If you get yourself out on the streets during Pohela Baishakh, you will surely find a lot of music in the air along with the Mangal Shobhajatra, masks, banner, placard, festoons, etc.
As history says, the colourful procession we popularly know as Mangal Shobhajatra was started by Charupith in Jessore in 1985. Later in 1989, the Faculty of Fine Arts, University of Dhaka arranged this Mangal Shobhajatra with different motives and themes. Different cultural organizations and bands also perform on this occasion and fairs celebrating Bengali culture are organized throughout the country. During this occasion, Dhaka wears a different look on that day. Let’s take a look at where Dhakaites flock the most on the 14th of April.
Chhayanaut’s Bengali New Year celebration activities start as soon as dawn breaks, under the big banyan tree at Ramna, with the song “Esho he Boishakh” by Rabindranath Tagore. Mangal Shobhajatra begins early in the morning. Some of the cultural events are music and drawing competition, acting, drama, boat racing, etc.
The show will also feature vibrant musical and dance recitals of different genres by Chhayanaut artistes. Bangladesh Television and some private television channels telecasts the show live.
Bangladesh Shilpakala Academy arranges an elaborated programme featuring solo and group dances, songs performances and recitals at the Nandan Mancha in the evening to welcome the Bengali New Year.
The programme features traditional Puthi Path (folk recitation) by traditional artistes. Besides, the programme presents songs, poems and dance in solo and group recitals by eminent and young artistes.
Charukala (Dhaka University’s Faculty of Fine Arts), Bakultala

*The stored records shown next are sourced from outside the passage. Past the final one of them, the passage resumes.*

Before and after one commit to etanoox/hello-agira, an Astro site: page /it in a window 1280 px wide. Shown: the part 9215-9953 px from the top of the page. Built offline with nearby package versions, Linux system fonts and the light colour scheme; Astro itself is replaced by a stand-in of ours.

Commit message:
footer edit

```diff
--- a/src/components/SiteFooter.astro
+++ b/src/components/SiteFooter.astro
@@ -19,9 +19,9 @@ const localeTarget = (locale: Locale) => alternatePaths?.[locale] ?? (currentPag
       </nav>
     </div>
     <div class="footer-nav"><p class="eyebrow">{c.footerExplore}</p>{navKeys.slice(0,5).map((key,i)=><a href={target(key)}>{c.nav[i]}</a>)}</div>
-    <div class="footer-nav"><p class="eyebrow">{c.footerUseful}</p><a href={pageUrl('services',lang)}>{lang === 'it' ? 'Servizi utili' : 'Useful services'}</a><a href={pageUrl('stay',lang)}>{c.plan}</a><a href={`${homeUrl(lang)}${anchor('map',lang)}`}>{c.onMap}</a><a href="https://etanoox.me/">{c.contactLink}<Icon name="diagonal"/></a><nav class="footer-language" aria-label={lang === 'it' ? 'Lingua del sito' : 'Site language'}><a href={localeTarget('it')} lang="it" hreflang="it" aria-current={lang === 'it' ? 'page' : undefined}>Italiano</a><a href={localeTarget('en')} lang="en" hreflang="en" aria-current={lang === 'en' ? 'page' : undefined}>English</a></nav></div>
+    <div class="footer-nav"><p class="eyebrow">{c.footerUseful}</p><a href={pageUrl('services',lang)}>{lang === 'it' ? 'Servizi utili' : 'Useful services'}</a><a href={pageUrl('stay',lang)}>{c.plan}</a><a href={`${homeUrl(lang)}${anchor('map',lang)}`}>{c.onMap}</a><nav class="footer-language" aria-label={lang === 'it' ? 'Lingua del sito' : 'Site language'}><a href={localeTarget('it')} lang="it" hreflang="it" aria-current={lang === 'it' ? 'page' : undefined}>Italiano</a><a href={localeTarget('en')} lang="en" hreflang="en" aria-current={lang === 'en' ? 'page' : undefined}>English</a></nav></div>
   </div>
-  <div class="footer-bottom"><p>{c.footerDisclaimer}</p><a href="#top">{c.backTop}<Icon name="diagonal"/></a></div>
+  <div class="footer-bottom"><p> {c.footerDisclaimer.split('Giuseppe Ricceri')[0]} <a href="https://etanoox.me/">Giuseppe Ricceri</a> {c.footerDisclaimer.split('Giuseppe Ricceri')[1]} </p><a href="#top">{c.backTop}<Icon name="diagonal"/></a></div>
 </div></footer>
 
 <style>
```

The Dhaka University Mangal Shobhajatra tradition started in 1989 when students used the procession to overcome their frustration with the military rule. They organize the procession with mask, festoon and different types of replicas of elephant, folk tiger, colourful birds, fish, goats, horse and others from its premises with at least three themes, one highlighting evil, another courage, and a third about peace. It also highlighted the pride of Bangladeshi people for their folk heritage irrespective of religion, creed, caste, gender or age.

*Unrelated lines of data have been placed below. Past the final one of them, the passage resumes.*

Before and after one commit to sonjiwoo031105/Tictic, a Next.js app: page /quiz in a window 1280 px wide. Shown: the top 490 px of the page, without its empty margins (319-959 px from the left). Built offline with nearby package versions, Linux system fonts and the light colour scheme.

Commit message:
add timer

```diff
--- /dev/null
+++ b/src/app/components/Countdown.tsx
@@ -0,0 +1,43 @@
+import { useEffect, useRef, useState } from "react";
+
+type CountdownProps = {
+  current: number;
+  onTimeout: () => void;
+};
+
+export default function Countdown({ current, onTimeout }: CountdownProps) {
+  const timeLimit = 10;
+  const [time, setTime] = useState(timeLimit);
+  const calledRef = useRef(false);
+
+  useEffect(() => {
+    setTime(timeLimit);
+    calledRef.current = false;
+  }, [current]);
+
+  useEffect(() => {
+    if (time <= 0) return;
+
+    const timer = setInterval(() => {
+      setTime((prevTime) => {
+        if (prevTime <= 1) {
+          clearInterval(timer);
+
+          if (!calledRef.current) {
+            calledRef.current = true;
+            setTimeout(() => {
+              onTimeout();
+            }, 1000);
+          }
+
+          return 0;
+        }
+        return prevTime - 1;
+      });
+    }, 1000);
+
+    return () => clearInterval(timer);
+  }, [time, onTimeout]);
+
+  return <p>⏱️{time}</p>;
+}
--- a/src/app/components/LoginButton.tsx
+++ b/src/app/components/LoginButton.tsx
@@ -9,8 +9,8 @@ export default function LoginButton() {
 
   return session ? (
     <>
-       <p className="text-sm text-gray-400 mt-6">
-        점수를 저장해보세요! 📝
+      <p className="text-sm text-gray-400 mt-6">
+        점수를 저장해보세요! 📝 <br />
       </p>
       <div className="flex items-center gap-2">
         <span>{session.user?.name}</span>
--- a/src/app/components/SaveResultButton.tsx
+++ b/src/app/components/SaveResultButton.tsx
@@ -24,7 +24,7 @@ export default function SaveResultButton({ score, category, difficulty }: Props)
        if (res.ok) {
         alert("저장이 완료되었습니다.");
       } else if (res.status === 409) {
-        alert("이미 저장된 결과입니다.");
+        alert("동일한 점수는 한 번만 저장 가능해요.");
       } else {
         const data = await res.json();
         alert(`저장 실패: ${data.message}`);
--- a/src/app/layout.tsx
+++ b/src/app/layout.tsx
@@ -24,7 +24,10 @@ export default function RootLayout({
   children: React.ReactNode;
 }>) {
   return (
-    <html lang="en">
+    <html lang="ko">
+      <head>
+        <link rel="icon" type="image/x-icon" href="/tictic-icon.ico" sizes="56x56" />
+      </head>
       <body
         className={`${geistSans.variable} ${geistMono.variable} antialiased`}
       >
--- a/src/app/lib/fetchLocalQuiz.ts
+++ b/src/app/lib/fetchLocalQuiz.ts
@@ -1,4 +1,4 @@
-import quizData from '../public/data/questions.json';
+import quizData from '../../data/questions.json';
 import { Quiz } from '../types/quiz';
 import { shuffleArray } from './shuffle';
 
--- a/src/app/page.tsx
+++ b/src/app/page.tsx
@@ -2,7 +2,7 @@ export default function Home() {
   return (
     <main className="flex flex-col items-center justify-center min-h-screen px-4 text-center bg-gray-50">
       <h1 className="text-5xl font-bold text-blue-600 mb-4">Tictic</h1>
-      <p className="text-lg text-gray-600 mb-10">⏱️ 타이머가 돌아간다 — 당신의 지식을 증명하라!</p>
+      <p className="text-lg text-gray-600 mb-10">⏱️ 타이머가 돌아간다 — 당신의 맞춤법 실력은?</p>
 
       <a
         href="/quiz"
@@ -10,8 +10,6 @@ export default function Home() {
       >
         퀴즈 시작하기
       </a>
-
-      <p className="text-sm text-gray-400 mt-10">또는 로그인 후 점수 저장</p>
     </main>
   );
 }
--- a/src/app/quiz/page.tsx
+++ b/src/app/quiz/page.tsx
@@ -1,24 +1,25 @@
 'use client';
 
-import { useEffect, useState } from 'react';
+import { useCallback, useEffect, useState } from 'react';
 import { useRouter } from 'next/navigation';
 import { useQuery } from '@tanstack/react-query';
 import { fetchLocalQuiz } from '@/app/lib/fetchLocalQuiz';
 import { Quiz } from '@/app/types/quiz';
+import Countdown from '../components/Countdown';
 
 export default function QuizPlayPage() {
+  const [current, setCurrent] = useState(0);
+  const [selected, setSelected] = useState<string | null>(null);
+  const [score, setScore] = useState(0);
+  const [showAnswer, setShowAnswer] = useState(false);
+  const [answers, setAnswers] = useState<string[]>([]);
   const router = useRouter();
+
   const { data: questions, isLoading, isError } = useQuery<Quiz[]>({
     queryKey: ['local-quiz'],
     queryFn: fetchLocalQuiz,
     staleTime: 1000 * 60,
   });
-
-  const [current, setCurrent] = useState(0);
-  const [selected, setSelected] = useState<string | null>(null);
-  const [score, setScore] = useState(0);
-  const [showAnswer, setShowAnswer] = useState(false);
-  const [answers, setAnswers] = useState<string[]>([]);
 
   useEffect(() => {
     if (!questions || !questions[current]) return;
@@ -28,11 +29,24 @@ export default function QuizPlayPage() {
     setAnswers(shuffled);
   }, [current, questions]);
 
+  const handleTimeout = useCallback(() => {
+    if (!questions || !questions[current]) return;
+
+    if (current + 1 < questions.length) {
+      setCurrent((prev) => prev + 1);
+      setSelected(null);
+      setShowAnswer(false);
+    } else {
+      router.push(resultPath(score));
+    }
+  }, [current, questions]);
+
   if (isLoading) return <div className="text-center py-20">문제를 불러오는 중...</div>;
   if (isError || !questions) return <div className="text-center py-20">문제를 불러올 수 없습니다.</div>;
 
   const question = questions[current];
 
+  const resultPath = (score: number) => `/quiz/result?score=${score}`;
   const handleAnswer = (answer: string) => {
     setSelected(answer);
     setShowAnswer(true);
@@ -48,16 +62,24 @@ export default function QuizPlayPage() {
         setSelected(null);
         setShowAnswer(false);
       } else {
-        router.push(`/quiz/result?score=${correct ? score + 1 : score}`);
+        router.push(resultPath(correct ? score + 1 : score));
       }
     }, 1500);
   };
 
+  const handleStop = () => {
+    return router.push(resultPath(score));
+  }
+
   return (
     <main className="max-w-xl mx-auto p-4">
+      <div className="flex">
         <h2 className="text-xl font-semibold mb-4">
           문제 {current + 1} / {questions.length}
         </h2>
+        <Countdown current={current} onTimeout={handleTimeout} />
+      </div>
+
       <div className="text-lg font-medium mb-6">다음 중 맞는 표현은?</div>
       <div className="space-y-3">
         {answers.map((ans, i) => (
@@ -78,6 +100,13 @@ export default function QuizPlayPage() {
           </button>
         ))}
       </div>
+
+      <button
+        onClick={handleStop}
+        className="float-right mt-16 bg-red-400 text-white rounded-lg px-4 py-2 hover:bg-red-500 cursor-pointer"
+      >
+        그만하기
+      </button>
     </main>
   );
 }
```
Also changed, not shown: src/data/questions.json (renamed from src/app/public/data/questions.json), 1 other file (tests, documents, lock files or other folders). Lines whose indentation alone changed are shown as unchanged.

Alongside this, a Boishakhi Festival takes place at Charukala. The day-long festival features various stalls selling items, cultural artifacts, etc, along with popular rural rides such as the Nagordola (the Bengali Ferris Wheel, only faster.)

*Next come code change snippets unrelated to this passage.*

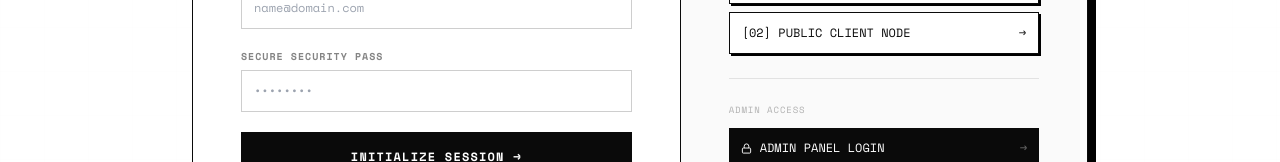
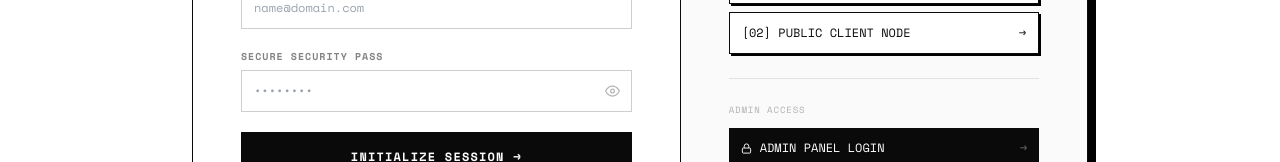
Before and after one commit to Lysuoneur/NOVA, a React (Vite) app: page /auth in a window 1280 px wide. Shown: the part 420-582 px from the top of the page. Built offline with nearby package versions, Linux system fonts and the light colour scheme; no server answers.

Commit message:
feat: show/hide password, admin redirect, KHQR payment fixes, nav cleanup

```diff
--- a/src/pages/Auth.jsx
+++ b/src/pages/Auth.jsx
@@ -19,6 +19,8 @@ export default function Auth() {
   const [error, setError] = React.useState("");
   const [success, setSuccess] = React.useState("");
   const [loading, setLoading] = React.useState(false);
+  const [showPassword, setShowPassword] = React.useState(false);
+  const [showConfirm, setShowConfirm] = React.useState(false);
 
   React.useEffect(() => {
     if (isAdminMode) {
@@ -150,14 +152,23 @@ export default function Auth() {
                 <label className="font-mono text-[10px] uppercase tracking-widest text-white/40 font-bold block">
                   Password
                 </label>
+                <div className="relative">
                   <input
-                  className="w-full bg-white/[0.06] border border-white/10 focus:border-[#d4af37]/60 p-3 font-mono text-sm rounded-xl outline-none transition-colors text-white placeholder-white/20"
+                    className="w-full bg-white/[0.06] border border-white/10 focus:border-[#d4af37]/60 p-3 pr-10 font-mono text-sm rounded-xl outline-none transition-colors text-white placeholder-white/20"
                     placeholder="••••••••"
-                  type="password"
+                    type={showPassword ? "text" : "password"}
                     value={password}
                     onChange={(e) => setPassword(e.target.value)}
                     required
                   />
+                  <button type="button" onClick={() => setShowPassword(!showPassword)}
+                    className="absolute right-3 top-1/2 -translate-y-1/2 text-white/30 hover:text-white transition-colors">
+                    {showPassword
+                      ? <svg width="15" height="15" viewBox="0 0 24 24" fill="none" stroke="currentColor" strokeWidth="2"><path d="M17.94 17.94A10.07 10.07 0 0 1 12 20c-7 0-11-8-11-8a18.45 18.45 0 0 1 5.06-5.94M9.9 4.24A9.12 9.12 0 0 1 12 4c7 0 11 8 11 8a18.5 18.5 0 0 1-2.16 3.19m-6.72-1.07a3 3 0 1 1-4.24-4.24"/><line x1="1" y1="1" x2="23" y2="23"/></svg>
+                      : <svg width="15" height="15" viewBox="0 0 24 24" fill="none" stroke="currentColor" strokeWidth="2"><path d="M1 12s4-8 11-8 11 8 11 8-4 8-11 8-11-8-11-8z"/><circle cx="12" cy="12" r="3"/></svg>
+                    }
+                  </button>
+                </div>
               </div>
 
               <button
@@ -269,14 +280,23 @@ export default function Auth() {
                 <label className="font-mono text-[10px] uppercase tracking-widest text-black/50 font-bold block">
                   Secure Security Pass
                 </label>
+                <div className="relative">
                   <input
-                  className="w-full bg-white border border-black/20 focus:border-black p-3 font-mono text-xs rounded-none outline-none transition-colors"
+                    className="w-full bg-white border border-black/20 focus:border-black p-3 pr-10 font-mono text-xs rounded-none outline-none transition-colors"
                     placeholder="••••••••"
-                  type="password"
+                    type={showPassword ? "text" : "password"}
                     value={password}
                     onChange={(e) => setPassword(e.target.value)}
                     required
                   />
+                  <button type="button" onClick={() => setShowPassword(!showPassword)}
+                    className="absolute right-3 top-1/2 -translate-y-1/2 text-black/30 hover:text-black transition-colors">
+                    {showPassword
+                      ? <svg width="15" height="15" viewBox="0 0 24 24" fill="none" stroke="currentColor" strokeWidth="2"><path d="M17.94 17.94A10.07 10.07 0 0 1 12 20c-7 0-11-8-11-8a18.45 18.45 0 0 1 5.06-5.94M9.9 4.24A9.12 9.12 0 0 1 12 4c7 0 11 8 11 8a18.5 18.5 0 0 1-2.16 3.19m-6.72-1.07a3 3 0 1 1-4.24-4.24"/><line x1="1" y1="1" x2="23" y2="23"/></svg>
+                      : <svg width="15" height="15" viewBox="0 0 24 24" fill="none" stroke="currentColor" strokeWidth="2"><path d="M1 12s4-8 11-8 11 8 11 8-4 8-11 8-11-8-11-8z"/><circle cx="12" cy="12" r="3"/></svg>
+                    }
+                  </button>
+                </div>
               </div>
 
               {mode === "register" && (
@@ -284,14 +304,23 @@ export default function Auth() {
                   <label className="font-mono text-[10px] uppercase tracking-widest text-black/50 font-bold block">
                     Confirm Password
                   </label>
+                  <div className="relative">
                     <input
-                    className="w-full bg-white border border-black/20 focus:border-black p-3 font-mono text-xs rounded-none outline-none transition-colors"
+                      className="w-full bg-white border border-black/20 focus:border-black p-3 pr-10 font-mono text-xs rounded-none outline-none transition-colors"
                       placeholder="••••••••"
-                    type="password"
+                      type={showConfirm ? "text" : "password"}
                       value={confirmPassword}
                       onChange={(e) => setConfirmPassword(e.target.value)}
                       required={mode === "register"}
                     />
+                    <button type="button" onClick={() => setShowConfirm(!showConfirm)}
+                      className="absolute right-3 top-1/2 -translate-y-1/2 text-black/30 hover:text-black transition-colors">
+                      {showConfirm
+                        ? <svg width="15" height="15" viewBox="0 0 24 24" fill="none" stroke="currentColor" strokeWidth="2"><path d="M17.94 17.94A10.07 10.07 0 0 1 12 20c-7 0-11-8-11-8a18.45 18.45 0 0 1 5.06-5.94M9.9 4.24A9.12 9.12 0 0 1 12 4c7 0 11 8 11 8a18.5 18.5 0 0 1-2.16 3.19m-6.72-1.07a3 3 0 1 1-4.24-4.24"/><line x1="1" y1="1" x2="23" y2="23"/></svg>
+                        : <svg width="15" height="15" viewBox="0 0 24 24" fill="none" stroke="currentColor" strokeWidth="2"><path d="M1 12s4-8 11-8 11 8 11 8-4 8-11 8-11-8-11-8z"/><circle cx="12" cy="12" r="3"/></svg>
+                      }
+                    </button>
+                  </div>
                 </div>
               )}
 
--- a/src/pages/Profile.jsx
+++ b/src/pages/Profile.jsx
@@ -1,5 +1,5 @@
 import React from "react";
-import { Link } from "react-router-dom";
+import { Link, Navigate } from "react-router-dom";
 import { getSafeImage } from "../api";
 import { PRODUCTS } from "../data/novaData";
 import { useCartStore } from "../store/cart";
@@ -23,6 +23,9 @@ function formatOrderDate(ts) {
 export default function Profile() {
   const user           = useUserStore((s) => s.user);
   const orders         = useUserStore((s) => s.orders);
+  const isAdmin        = user?.role === "admin" || user?.email === "admin@nova.com";
+
+  if (isAdmin) return <Navigate to="/admin" replace />;
   const logout         = useUserStore((s) => s.logout);
   const toggleWishlist = useUserStore((s) => s.toggleWishlist);
   const addToCart      = useCartStore((s) => s.add);
```
Lines whose indentation alone changed are shown as unchanged.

Starting at early morning, Bangla Academy organizes a day long combined programme along with Dhaka University’s Faculty of Fine Arts. Streets become colorful as the students of the Faculty of Fine Arts of Dhaka University take out a procession, which is one of the major attractions of Pahela Baishakh programs.
The procession walks from the Fine Arts Faculty to Shahbagh and then back to the university’s Teachers Students Center (TSC). Thousands of people, in traditional and bright attires, join the procession. Students of fine arts bring many colorful banners, festoons, mascots and replicas of birds and animals based on traditional folklores of the country.
Rabindra Sharabar, adjacent to Dhanmondi Lake, is another place to celebrate the day with great emphasis. A concert is organized right before the day which runs all the night and another phase of the programme starts as soon as the sun rises. Folk songs, Pitha Utshab, burning Fanush (lanterns) hoping the best things for the upcoming year takes place in the lake area. A district based stage-drama competition is organised in the evening.
Still, there are other places holding several programs, special events and food festivals all over the city and the country. But, recently the government has ordered all the Pohela Baishakh programmes to stop right after 5pm because of the current security issues all over the country. Hoping for the best, we expect to overcome the issues in upcoming year.